Google will be conducting a 45-day public trial with the FCC to create a centralized database containing information on free spectrum. The Google Spectrum Database will analyze TV white spaces, which are unused spectrum between TV stations, that can open many doors for possible wireless spectrum expansion in the future. By unlocking these white spaces, wireless providers will be able to provide more coverage in places that need it.
The public trial brings Google one step closer to becoming a certified database administrator for white spaces. Currently the only database administrators are Spectrum Bridge, Inc. and Telcordia Technologies, Inc. Many other companies are applying to be certified, including a big dog like Microsoft.
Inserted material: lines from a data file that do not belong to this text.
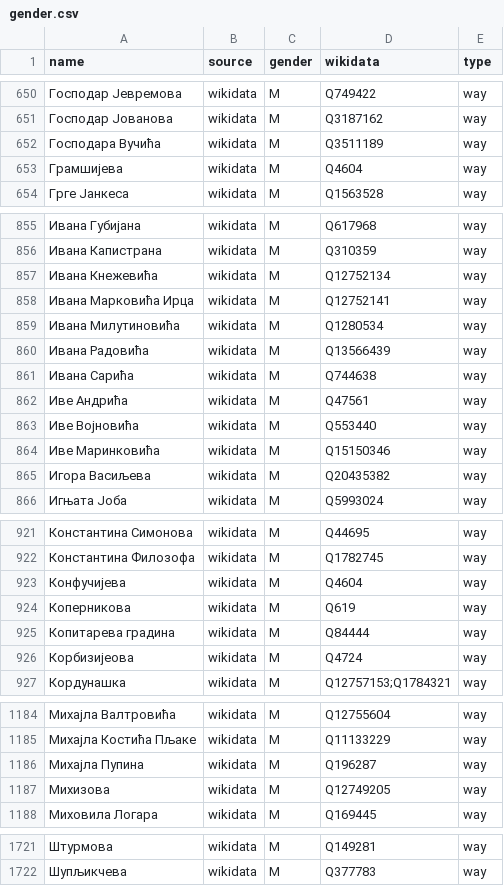
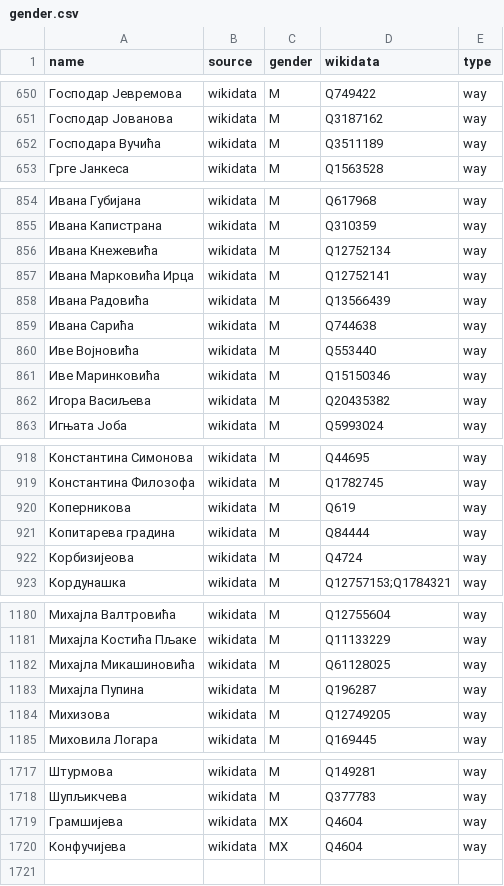
Before and after one commit to EqualStreetNames/equalstreetnames-belgrade, a CSV file: data/gender.csv, drawn as a sheet; only a part is shown, gaps mark what is left out; the diff covers the shown part only.

```diff
--- a/data/gender.csv
+++ b/data/gender.csv
@@ -652,3 +652,2 @@ name,source,gender,wikidata,type
 "Господара Вучића",wikidata,M,Q3511189,way
-Грамшијева,wikidata,M,Q4604,way
 "Грге Јанкеса",wikidata,M,Q1563528,way
@@ -858,6 +857,4 @@ name,source,gender,wikidata,type
 "Ивана Марковића Ирца",wikidata,M,Q12752141,way
-"Ивана Милутиновића",wikidata,M,Q1280534,way
 "Ивана Радовића",wikidata,M,Q13566439,way
 "Ивана Сарића",wikidata,M,Q744638,way
-"Иве Андрића",wikidata,M,Q47561,way
 "Иве Војновића",wikidata,M,Q553440,way
@@ -922,3 +919,2 @@ name,source,gender,wikidata,type
 "Константина Филозофа",wikidata,M,Q1782745,way
-Конфучијева,wikidata,M,Q4604,way
 Коперникова,wikidata,M,Q619,way
@@ -1185,2 +1181,3 @@ name,source,gender,wikidata,type
 "Михајла Костића Пљаке",wikidata,M,Q11133229,way
+"Михајла Микашиновића",wikidata,M,Q61128025,way
 "Михајла Пупина",wikidata,M,Q196287,way
@@ -1722 +1718,3 @@ name,source,gender,wikidata,type
 Шупљикчева,wikidata,M,Q377783,way
+Грамшијева,wikidata,MX,Q4604,way
+Конфучијева,wikidata,MX,Q4604,way
```
Also changed, not shown: 1 removed row elsewhere in this file, data/other.csv, 4 other files.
With companies like Google and Microsoft becoming certified, discovery of white spaces should increase monumentally.
Google’s trial allows all industry stakeholders, including broadcasters, cable, wireless microphone users, and licensed spectrum holders, to provide feedback to the Google Spectrum Database. It also allows anyone to track how much TV white space is available in their given area. This entire process is known as dynamic spectrum sharing.
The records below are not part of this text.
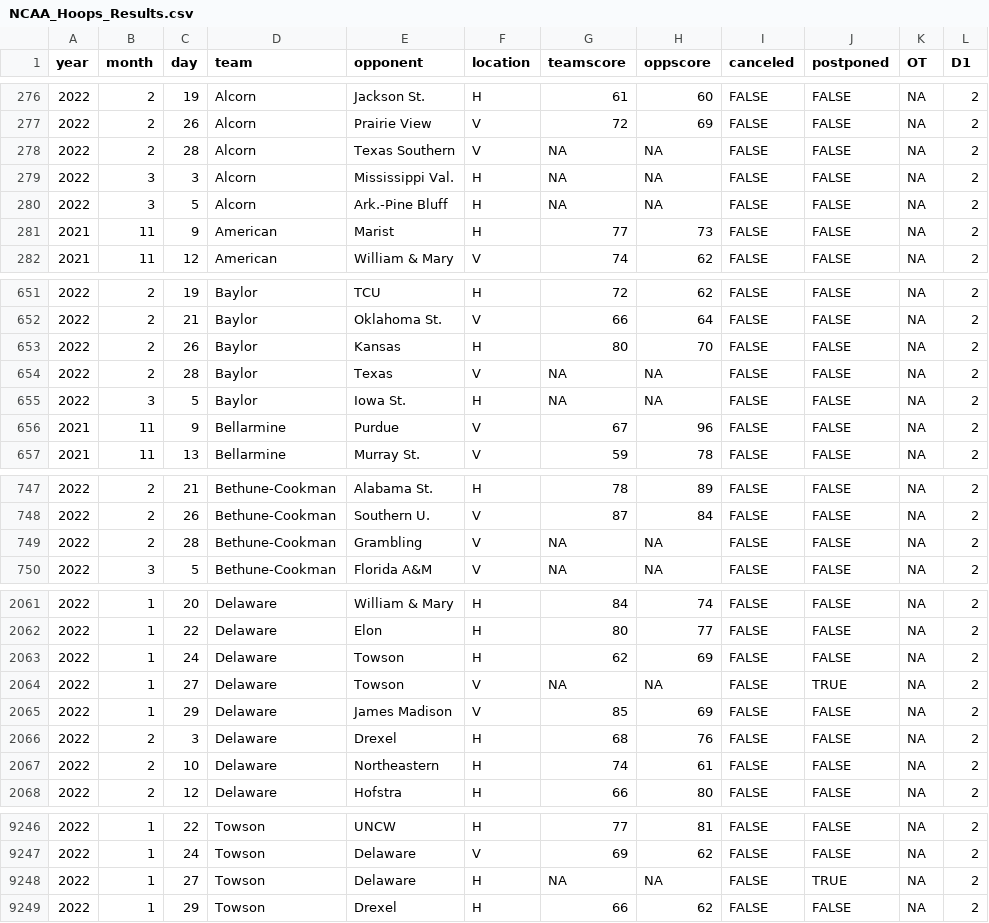
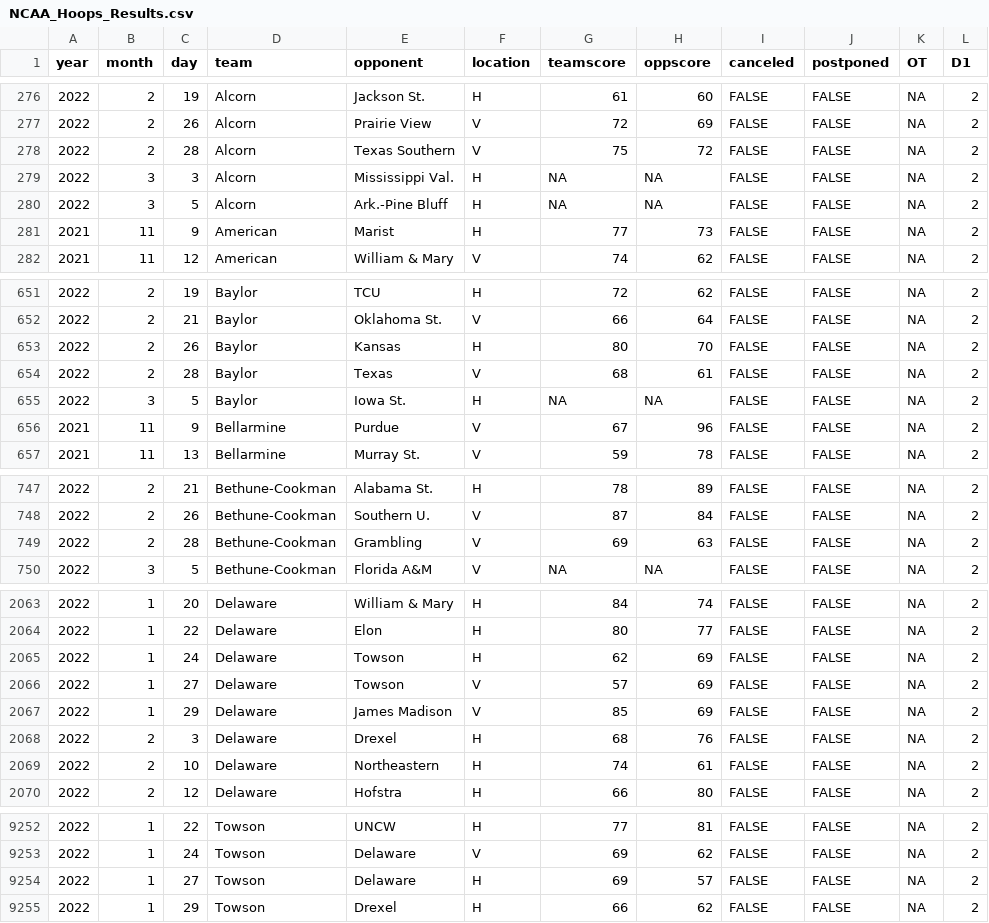
Before and after one commit to jackwarfield/rg2_poll, a CSV file: cbb/NCAA_Hoops_Results.csv, drawn as a sheet; only a part is shown, gaps mark what is left out; the diff covers the shown part only.

```diff
--- a/cbb/NCAA_Hoops_Results.csv
+++ b/cbb/NCAA_Hoops_Results.csv
@@ -277,3 +277,3 @@
 2022,2,26,"Alcorn","Prairie View","V",72,69,FALSE,FALSE,NA,2
-2022,2,28,"Alcorn","Texas Southern","V",NA,NA,FALSE,FALSE,NA,2
+2022,2,28,"Alcorn","Texas Southern","V",75,72,FALSE,FALSE,NA,2
 2022,3,3,"Alcorn","Mississippi Val.","H",NA,NA,FALSE,FALSE,NA,2
@@ -653,3 +653,3 @@
 2022,2,26,"Baylor","Kansas","H",80,70,FALSE,FALSE,NA,2
-2022,2,28,"Baylor","Texas","V",NA,NA,FALSE,FALSE,NA,2
+2022,2,28,"Baylor","Texas","V",68,61,FALSE,FALSE,NA,2
 2022,3,5,"Baylor","Iowa St.","H",NA,NA,FALSE,FALSE,NA,2
@@ -748,3 +748,3 @@
 2022,2,26,"Bethune-Cookman","Southern U.","V",87,84,FALSE,FALSE,NA,2
-2022,2,28,"Bethune-Cookman","Grambling","V",NA,NA,FALSE,FALSE,NA,2
+2022,2,28,"Bethune-Cookman","Grambling","V",69,63,FALSE,FALSE,NA,2
 2022,3,5,"Bethune-Cookman","Florida A&M","V",NA,NA,FALSE,FALSE,NA,2
@@ -2063,3 +2065,3 @@
 2022,1,24,"Delaware","Towson","H",62,69,FALSE,FALSE,NA,2
-2022,1,27,"Delaware","Towson","V",NA,NA,FALSE,TRUE,NA,2
+2022,1,27,"Delaware","Towson","V",57,69,FALSE,FALSE,NA,2
 2022,1,29,"Delaware","James Madison","V",85,69,FALSE,FALSE,NA,2
@@ -9247,3 +9253,3 @@
 2022,1,24,"Towson","Delaware","V",69,62,FALSE,FALSE,NA,2
-2022,1,27,"Towson","Delaware","H",NA,NA,FALSE,TRUE,NA,2
+2022,1,27,"Towson","Delaware","H",69,57,FALSE,FALSE,NA,2
 2022,1,29,"Towson","Drexel","H",66,62,FALSE,FALSE,NA,2
```
Also changed, not shown: 8 added rows and 84 edited cells elsewhere in this file, cbb/teams_2021_rankings.csv, 1 other file.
Google’s trial, as well as the collective help of all the other spectrum data administrators, will help unlock more wireless spectrum. It’s a necessity as there is an increasing number of people who are wirelessly connecting to the internet via smartphones, laptops, tablets, and other wireless devices. This trial will open new doors to more wireless coverage (especially in dead zones), Wi-Fi hotspots, and other “wireless technologies”.